..okay, the son of a Norse god. Not Odin, of course, just Freya — the fellow we named Fridays after. God of summer and the growing season, apparently. (Demeter with a beard?) Long ago, Freya gave up his sword for love, which is unfortunate because he needed it to fight in Ragnarök, the battle at the end of the world. The only one who can retrieve it from its watery grave is his only living son…Magnus. You know how these things go if you’ve read any Riordan at all. The plot for all the series so far: “Hey, kid, you’re a demigod. The world is ending in a week (by the solstice/equinox/new moon) unless you and your plucky sidekicks (one girl who can fight, one boy who can’t but is a magic native providing exposition) can find, rescue, and transport the Magic MacGuffin across the continent and frustrate or kill the minions, mini-bosses, or Monster of Chaos itself. (It’s hard to take Ragnarok seriously when the world is on the precipice of doom every single novel.) This happens in nearly every book of all the series, which is why I haven’t bothered reading him in a while.
I found Sword of Summer mildly enjoyable in a cartoonish sense. Very little of Norse mythology’s dreadful awe is here, though it’s impossible to make light of Loki being chained with his slain son’s entrails. Aside from that Riordan’s world — full of Elvish TV addicts, Dwarfen Taylor Swift fans, and entirely too many characters who introduce themselves with an interesting monicker, then add, ‘Call me Jack//Otis/Bob’ — is definitely juvenile. Magnus, introduced as homeless for several years, doesn’t bear any sign of that beyond leaf debris in his hair. There are interesting moments, though; Magnus’ Valkyrie, Samirah, is a hijab-wearing Arab woman who sees no conflict between working for Norse gods and worshipping Allah. According to her, her family has a history of involvement with the Norse. There are more subtle jokes, too; one set of characters consistently refers to their boss as the Capo. They’re not Sicilian mobsters, though, they’re using the word in its Latin sense: their boss is a head, carried around in a bag.

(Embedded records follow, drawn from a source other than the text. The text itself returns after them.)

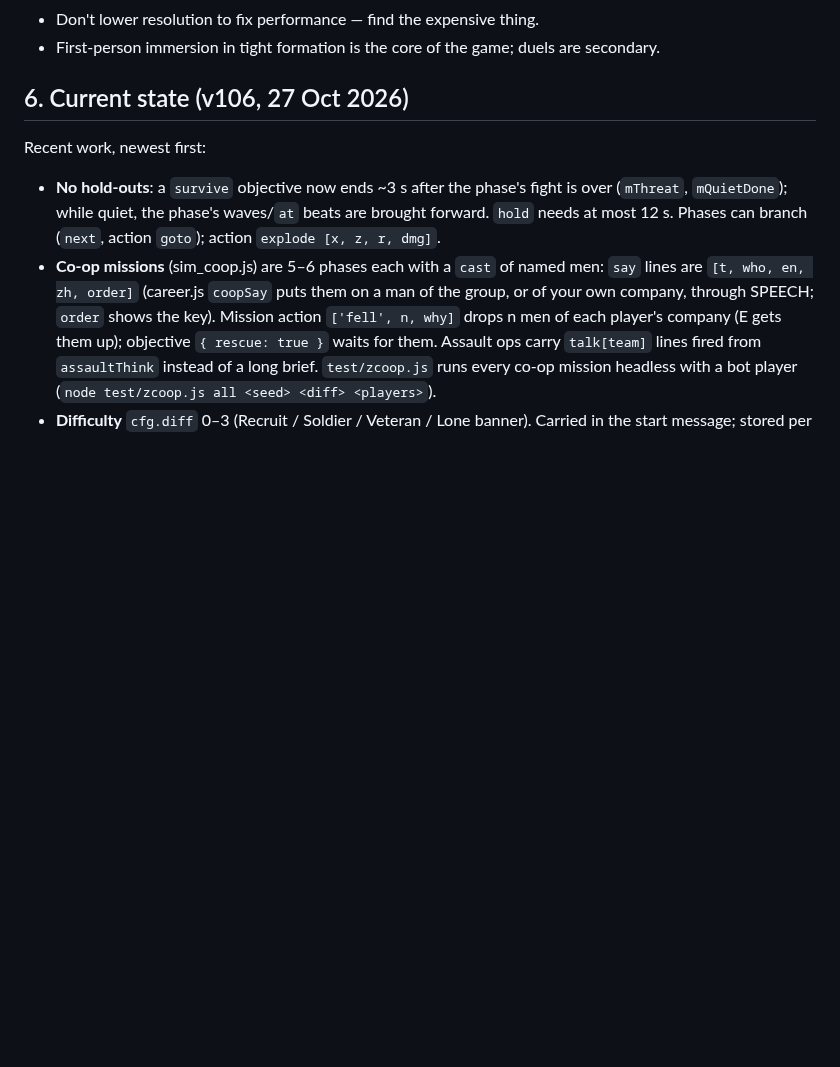
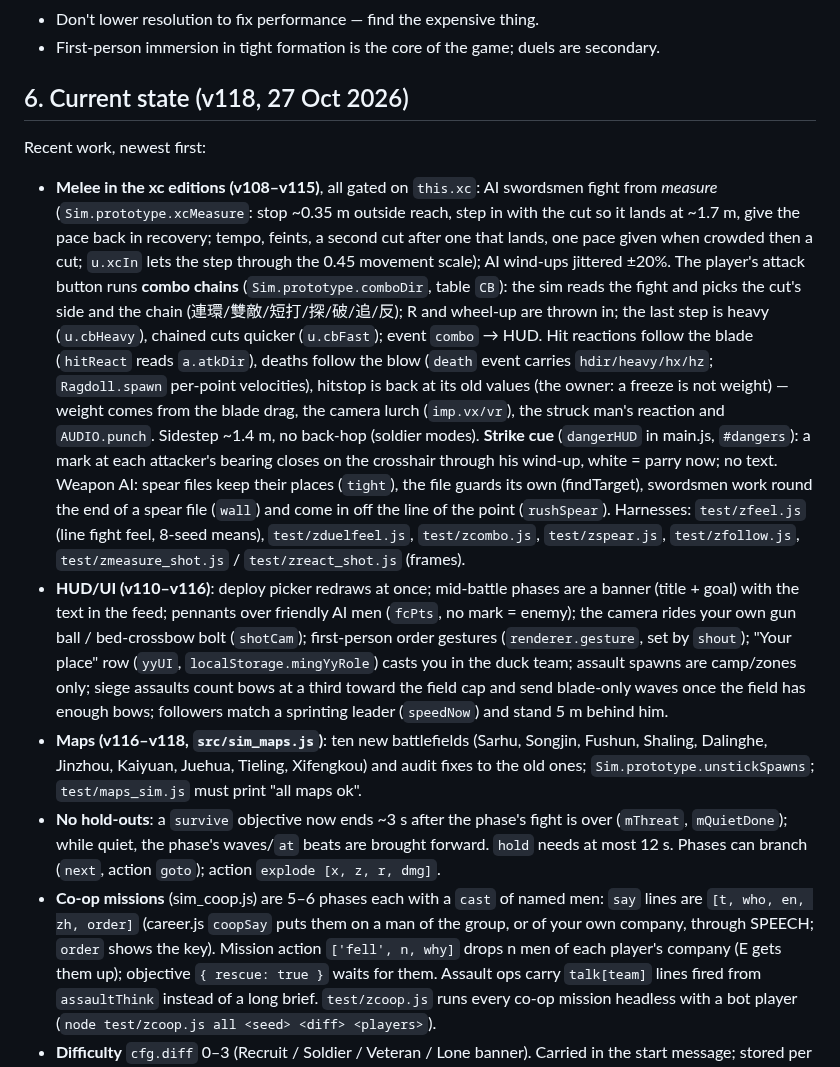
Before and after one commit to laladehulu/Liaodong, a Markdown page: HANDOFF.md, the part around the change. Drawn GitHub-style; blank space fills up the shorter version.

Commit message:
handoff: v118 current state (melee, HUD, maps)

```diff
--- a/HANDOFF.md
+++ b/HANDOFF.md
@@ -80,8 +80,28 @@ Publishing (main session only): `tools/pub.sh vN "message"` snapshots, builds ev
 - Don't lower resolution to fix performance — find the expensive thing.
 - First-person immersion in tight formation is the core of the game; duels are secondary.
 
-## 6. Current state (v106, 27 Oct 2026)
+## 6. Current state (v118, 27 Oct 2026)
 Recent work, newest first:
+- **Melee in the xc editions (v108–v115)**, all gated on `this.xc`: AI swordsmen fight from *measure* (`Sim.prototype.xcMeasure`:
+  stop ~0.35 m outside reach, step in with the cut so it lands at ~1.7 m, give the pace back in recovery; tempo, feints, a second
+  cut after one that lands, one pace given when crowded then a cut; `u.xcIn` lets the step through the 0.45 movement scale);
+  AI wind-ups jittered ±20%. The player's attack button runs **combo chains** (`Sim.prototype.comboDir`, table `CB`): the sim reads the
+  fight and picks the cut's side and the chain (連環/雙敵/短打/探/破/追/反); R and wheel-up are thrown in; the last step is heavy
+  (`u.cbHeavy`), chained cuts quicker (`u.cbFast`); event `combo` → HUD. Hit reactions follow the blade (`hitReact` reads
+  `a.atkDir`), deaths follow the blow (`death` event carries `hdir/heavy/hx/hz`; `Ragdoll.spawn` per-point velocities), hitstop is
+  back at its old values (the owner: a freeze is not weight) — weight comes from the blade drag, the camera lurch (`imp.vx/vr`), the
+  struck man's reaction and `AUDIO.punch`. Sidestep ~1.4 m, no back-hop (soldier modes). **Strike cue** (`dangerHUD` in main.js,
+  `#dangers`): a mark at each attacker's bearing closes on the crosshair through his wind-up, white = parry now; no text.
+  Weapon AI: spear files keep their places (`tight`), the file guards its own (findTarget), swordsmen work round the end of a spear
+  file (`wall`) and come in off the line of the point (`rushSpear`). Harnesses: `test/zfeel.js` (line fight feel, 8-seed means),
+  `test/zduelfeel.js`, `test/zcombo.js`, `test/zspear.js`, `test/zfollow.js`, `test/zmeasure_shot.js` / `test/zreact_shot.js` (frames).
+- **HUD/UI (v110–v116)**: deploy picker redraws at once; mid-battle phases are a banner (title + goal) with the text in the feed;
+  pennants over friendly AI men (`fcPts`, no mark = enemy); the camera rides your own gun ball / bed-crossbow bolt (`shotCam`);
+  first-person order gestures (`renderer.gesture`, set by `shout`); "Your place" row (`yyUI`, `localStorage.mingYyRole`) casts you
+  in the duck team; assault spawns are camp/zones only; siege assaults count bows at a third toward the field cap and send blade-only
+  waves once the field has enough bows; followers match a sprinting leader (`speedNow`) and stand 5 m behind him.
+- **Maps (v116–v118, `src/sim_maps.js`)**: ten new battlefields (Sarhu, Songjin, Fushun, Shaling, Dalinghe, Jinzhou, Kaiyuan, Juehua,
+  Tieling, Xifengkou) and audit fixes to the old ones; `Sim.prototype.unstickSpawns`; `test/maps_sim.js` must print "all maps ok".
 - **No hold-outs**: a `survive` objective now ends ~3 s after the phase's fight is over (`mThreat`, `mQuietDone`); while
   quiet, the phase's waves/`at` beats are brought forward. `hold` needs at most 12 s. Phases can branch (`next`, action `goto`);
   action `explode [x, z, r, dmg]`.
```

As glad as I am to see fiction about northern mythology, the Norse stories mentioned as background to Magnus’ quests, combined with the mostly-funny chapter titles, are the chief entertainment, aided slightly by more unexpected characters like a deaf-mute Elf and and Samirah. I might read the second book, but only when in need of a little light diversion, as I was this past weekend.